Data to use: Begin

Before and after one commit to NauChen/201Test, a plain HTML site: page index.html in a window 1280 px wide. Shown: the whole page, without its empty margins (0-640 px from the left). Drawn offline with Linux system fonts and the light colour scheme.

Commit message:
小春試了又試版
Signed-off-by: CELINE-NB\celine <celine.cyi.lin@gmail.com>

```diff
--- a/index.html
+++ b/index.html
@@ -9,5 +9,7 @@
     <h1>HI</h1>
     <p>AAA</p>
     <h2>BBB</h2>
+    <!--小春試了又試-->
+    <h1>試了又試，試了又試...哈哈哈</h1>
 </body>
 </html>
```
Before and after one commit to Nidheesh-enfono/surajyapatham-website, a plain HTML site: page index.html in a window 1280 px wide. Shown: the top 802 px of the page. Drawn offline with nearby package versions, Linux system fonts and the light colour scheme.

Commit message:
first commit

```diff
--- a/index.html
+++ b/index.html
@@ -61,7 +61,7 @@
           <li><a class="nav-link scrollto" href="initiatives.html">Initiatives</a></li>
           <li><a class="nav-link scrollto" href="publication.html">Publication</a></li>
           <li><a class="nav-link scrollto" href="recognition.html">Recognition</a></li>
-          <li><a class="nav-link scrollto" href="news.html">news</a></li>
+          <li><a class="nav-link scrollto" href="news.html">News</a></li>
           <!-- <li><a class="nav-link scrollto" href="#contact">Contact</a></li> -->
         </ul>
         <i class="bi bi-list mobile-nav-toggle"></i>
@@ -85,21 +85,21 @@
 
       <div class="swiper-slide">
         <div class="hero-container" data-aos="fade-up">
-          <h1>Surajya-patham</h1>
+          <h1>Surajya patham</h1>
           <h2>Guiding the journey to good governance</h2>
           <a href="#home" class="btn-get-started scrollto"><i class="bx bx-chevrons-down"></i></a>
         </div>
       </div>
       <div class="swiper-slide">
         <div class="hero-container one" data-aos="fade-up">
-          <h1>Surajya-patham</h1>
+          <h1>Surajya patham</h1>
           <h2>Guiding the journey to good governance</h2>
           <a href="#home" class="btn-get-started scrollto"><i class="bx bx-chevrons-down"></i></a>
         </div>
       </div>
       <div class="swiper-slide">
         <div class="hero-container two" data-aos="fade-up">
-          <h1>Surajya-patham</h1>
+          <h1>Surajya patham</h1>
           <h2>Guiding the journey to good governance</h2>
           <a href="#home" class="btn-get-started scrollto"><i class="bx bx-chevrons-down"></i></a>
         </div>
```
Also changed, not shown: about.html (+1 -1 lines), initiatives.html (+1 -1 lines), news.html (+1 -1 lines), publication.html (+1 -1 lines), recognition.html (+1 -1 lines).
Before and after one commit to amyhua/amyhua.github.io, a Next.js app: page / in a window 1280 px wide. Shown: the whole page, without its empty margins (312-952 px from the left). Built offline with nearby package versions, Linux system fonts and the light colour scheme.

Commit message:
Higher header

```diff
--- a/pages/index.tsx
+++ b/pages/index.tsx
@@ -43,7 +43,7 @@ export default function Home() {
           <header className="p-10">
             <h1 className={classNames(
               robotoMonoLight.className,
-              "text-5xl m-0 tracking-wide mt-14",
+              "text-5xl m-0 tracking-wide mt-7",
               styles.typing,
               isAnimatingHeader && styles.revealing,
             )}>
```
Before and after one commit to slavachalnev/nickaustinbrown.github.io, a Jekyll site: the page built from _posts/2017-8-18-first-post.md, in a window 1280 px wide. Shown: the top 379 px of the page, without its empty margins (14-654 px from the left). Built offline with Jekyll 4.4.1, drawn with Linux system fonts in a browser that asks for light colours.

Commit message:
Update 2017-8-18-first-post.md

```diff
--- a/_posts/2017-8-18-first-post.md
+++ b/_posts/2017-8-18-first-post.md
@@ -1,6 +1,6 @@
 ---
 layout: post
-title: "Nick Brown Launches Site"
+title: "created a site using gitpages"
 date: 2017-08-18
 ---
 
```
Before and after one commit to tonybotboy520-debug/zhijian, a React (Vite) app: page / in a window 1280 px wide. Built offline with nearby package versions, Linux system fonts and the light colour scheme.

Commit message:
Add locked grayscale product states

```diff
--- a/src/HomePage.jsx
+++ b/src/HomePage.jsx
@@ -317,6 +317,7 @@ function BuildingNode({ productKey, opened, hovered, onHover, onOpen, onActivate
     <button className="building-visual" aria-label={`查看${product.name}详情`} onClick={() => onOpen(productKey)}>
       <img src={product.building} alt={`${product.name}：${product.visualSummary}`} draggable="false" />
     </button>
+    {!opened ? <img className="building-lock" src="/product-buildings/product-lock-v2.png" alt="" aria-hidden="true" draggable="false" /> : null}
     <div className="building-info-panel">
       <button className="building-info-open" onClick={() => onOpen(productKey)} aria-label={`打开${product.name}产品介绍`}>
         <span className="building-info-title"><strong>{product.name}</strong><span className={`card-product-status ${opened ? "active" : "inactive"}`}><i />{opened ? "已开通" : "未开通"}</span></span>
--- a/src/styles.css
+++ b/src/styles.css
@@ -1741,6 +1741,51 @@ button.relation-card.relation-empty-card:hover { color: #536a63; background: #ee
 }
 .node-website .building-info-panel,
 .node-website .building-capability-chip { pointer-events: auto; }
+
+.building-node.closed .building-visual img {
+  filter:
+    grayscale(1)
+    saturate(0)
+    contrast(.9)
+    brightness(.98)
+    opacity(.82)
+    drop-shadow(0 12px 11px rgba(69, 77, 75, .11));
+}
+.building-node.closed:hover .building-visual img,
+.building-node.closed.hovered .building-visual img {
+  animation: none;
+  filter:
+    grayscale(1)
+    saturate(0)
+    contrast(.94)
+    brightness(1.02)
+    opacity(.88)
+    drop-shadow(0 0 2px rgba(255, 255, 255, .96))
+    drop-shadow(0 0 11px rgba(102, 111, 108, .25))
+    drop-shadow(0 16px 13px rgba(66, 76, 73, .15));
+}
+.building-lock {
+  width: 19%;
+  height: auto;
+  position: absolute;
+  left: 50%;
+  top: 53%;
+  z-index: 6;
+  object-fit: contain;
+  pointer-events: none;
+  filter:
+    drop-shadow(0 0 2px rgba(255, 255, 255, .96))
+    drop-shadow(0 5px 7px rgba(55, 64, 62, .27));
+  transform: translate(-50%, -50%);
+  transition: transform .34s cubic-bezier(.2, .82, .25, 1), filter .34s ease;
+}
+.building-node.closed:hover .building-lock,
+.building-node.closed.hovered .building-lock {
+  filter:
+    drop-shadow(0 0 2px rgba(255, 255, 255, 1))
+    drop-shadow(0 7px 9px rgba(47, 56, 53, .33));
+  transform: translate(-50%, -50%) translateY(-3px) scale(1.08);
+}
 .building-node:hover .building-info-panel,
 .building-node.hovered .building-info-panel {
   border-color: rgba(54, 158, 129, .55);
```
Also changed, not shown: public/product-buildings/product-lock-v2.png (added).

Data to use: End

Task item:
Reproduce each line in the listing above that mentions the string "initiatives".

Solved problem:
           <li><a class="nav-link scrollto" href="initiatives.html">Initiatives</a></li>
Also changed, not shown: about.html (+1 -1 lines), initiatives.html (+1 -1 lines), news.html (+1 -1 lines), publication.html (+1 -1 lines), recognition.html (+1 -1 lines).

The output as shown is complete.